Nationalism as an ideology is inevitable, even necessary, in a world that began to be organised into nation-states a little over three centuries ago. It is a primary adhesive sentiment in an age in which nations have become the dominant global vehicle of group identity.
there seem to be two distinct nationalisms: inclusionary and exclusionary. One symbolises loyalty to a nation that is tolerant, accommodative and open to evolving cultures and mores. The other advocates a nation which must resist diversity and construct an exclusive ethno-religious identity that must be defended against any dilution the Other might bring into society.
Petaling Jaya Utara MP Tony Pua has taken aim at Finance Minister II Johari Abdul Ghani for claiming that Malaysia cannot press charges over 1MDB without a full picture, pointing out that there were no efforts by the government to do so.Wrong Perception
One can drive a very large truck of suspect cargo through the door marked ‘patriotism’. Once the integrity of the nation is invoked and the spectre of social and communal unrest is seen as being at stake, the state buys for itself a lot of room for actions that might have otherwise seemed unpalatable. In that sense, the decision to impose some kind of regulation on social media in the aftermath of the Assam violence and the events that followed, might have passed muster on the whole, despite its problematic nature.
In an earlier era, when the transmission of information was centrally regulated, it was easier to think of it as a resource that needs to be shared more widely and made more accessible. More information was almost always better, and the battle to extract more was often a heroic one. The reason why journalism was seen through a lens of romance was because it represented the act of extricating the truth from the jaws of the powerful and the corrupt. The RTI act in India for instance has been a key instrument in enabling greater transparency and accountability of powerful and hitherto opaque institutions.
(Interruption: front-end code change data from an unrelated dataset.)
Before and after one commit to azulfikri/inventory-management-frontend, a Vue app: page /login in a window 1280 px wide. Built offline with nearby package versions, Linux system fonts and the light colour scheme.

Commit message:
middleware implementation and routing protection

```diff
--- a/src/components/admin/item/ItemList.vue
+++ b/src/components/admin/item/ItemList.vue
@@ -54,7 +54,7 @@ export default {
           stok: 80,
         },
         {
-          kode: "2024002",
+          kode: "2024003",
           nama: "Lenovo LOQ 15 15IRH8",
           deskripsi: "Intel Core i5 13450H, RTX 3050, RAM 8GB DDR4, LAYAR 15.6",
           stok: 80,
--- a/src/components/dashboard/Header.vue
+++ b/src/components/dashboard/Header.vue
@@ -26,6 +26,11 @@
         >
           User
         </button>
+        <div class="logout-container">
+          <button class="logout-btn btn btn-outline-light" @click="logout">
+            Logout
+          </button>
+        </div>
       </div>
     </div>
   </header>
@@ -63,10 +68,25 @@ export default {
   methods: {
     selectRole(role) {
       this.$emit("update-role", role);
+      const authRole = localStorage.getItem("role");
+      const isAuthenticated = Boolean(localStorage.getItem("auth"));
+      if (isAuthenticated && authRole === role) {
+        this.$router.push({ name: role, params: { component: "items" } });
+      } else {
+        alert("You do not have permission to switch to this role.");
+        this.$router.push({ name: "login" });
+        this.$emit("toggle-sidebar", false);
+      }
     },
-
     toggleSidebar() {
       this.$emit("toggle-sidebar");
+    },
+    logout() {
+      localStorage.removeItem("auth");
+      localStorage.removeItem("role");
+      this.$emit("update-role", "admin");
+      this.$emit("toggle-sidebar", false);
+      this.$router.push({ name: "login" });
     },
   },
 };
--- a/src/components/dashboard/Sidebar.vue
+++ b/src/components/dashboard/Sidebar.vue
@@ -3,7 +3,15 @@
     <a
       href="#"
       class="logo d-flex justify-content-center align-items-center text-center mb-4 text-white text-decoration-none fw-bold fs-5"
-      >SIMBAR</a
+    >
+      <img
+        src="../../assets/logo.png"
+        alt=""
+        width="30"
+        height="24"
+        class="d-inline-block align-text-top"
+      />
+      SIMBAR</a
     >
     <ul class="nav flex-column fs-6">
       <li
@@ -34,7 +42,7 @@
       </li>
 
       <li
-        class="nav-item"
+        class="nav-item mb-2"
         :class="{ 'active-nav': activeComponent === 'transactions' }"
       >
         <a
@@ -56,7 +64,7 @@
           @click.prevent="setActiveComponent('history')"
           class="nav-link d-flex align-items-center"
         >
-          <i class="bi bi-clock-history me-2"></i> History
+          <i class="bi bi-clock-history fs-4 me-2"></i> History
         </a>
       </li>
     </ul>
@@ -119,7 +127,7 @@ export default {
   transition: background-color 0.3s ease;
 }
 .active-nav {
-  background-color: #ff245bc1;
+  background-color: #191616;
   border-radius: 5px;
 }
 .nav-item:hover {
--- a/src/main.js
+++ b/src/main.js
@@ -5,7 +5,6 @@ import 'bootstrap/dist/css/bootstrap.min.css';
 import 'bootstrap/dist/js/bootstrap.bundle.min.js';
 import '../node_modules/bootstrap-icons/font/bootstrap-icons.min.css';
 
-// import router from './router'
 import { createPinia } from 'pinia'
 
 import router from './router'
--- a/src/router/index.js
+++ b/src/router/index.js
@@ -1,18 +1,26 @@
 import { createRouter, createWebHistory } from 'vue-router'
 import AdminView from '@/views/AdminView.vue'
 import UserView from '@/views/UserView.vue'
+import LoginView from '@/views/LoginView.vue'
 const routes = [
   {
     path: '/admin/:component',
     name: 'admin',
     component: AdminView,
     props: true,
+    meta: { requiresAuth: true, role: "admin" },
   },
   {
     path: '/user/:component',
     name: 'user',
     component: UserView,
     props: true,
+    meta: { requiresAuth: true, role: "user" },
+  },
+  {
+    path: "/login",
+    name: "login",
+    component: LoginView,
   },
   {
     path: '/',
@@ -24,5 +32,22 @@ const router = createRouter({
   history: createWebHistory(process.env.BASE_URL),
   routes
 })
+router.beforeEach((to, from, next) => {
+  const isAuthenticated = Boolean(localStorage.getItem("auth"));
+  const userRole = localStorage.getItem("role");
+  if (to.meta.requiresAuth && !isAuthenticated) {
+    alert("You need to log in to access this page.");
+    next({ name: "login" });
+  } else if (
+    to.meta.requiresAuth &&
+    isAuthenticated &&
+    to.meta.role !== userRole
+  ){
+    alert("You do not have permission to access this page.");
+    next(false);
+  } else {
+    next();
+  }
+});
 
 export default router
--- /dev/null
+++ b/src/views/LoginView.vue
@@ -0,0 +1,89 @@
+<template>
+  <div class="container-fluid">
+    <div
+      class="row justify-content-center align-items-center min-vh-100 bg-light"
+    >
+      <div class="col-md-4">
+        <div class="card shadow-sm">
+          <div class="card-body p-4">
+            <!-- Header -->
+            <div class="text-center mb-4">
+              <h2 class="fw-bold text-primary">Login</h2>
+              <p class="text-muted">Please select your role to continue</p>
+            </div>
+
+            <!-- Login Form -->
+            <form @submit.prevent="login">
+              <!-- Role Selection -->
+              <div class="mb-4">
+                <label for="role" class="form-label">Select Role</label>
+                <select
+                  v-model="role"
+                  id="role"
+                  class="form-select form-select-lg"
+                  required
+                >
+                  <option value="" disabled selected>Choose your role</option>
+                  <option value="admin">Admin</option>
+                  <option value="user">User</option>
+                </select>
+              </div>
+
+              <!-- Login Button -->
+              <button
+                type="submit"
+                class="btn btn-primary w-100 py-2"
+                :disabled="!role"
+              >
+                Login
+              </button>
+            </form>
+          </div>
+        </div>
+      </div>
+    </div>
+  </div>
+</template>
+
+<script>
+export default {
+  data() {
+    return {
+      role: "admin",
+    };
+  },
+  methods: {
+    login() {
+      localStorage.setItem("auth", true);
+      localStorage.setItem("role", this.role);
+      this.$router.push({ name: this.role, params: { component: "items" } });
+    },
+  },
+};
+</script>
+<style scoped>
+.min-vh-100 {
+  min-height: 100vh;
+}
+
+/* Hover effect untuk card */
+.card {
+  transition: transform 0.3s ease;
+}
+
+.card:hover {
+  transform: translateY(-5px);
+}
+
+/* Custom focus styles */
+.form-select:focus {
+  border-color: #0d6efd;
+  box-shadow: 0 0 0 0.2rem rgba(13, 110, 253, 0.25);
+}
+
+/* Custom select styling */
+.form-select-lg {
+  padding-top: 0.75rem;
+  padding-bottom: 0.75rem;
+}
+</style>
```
But with the greater penetration of the market into media and the dramatic democratisation of information, not just in terms of being able to access but also in being able to broadcast it, the default belief in its inherent and limitless legitimacy needs to be rethought.
As media gets seen as having an axe to grind, its coverage of issues gets to be consumed with a filter in place. This creates many parallel narratives of truth, each claiming that it represents reality better. We don’t really know what happened in Assam for the news comes to us contaminated and our 0doubts about it taint it even further. And social media, which bypasses traditional channels of information, is in the name of freedom of expression, able to re-circulate rumours that speak to the deepest anxieties of those vulnerable. The valorisation of the freedom of expression is a product of its context; as information becomes less scarce, more motivated and less inhibited in its expression of human frailties, it might be time to evaluate whether we need more robust mechanisms for creating some sense of order. The value of free expression was derived in part from its scarce availability; today’s problem is the one that comes with its chaotic plenty. Not regulating this in any way may not be as a romantic an idea as it once was.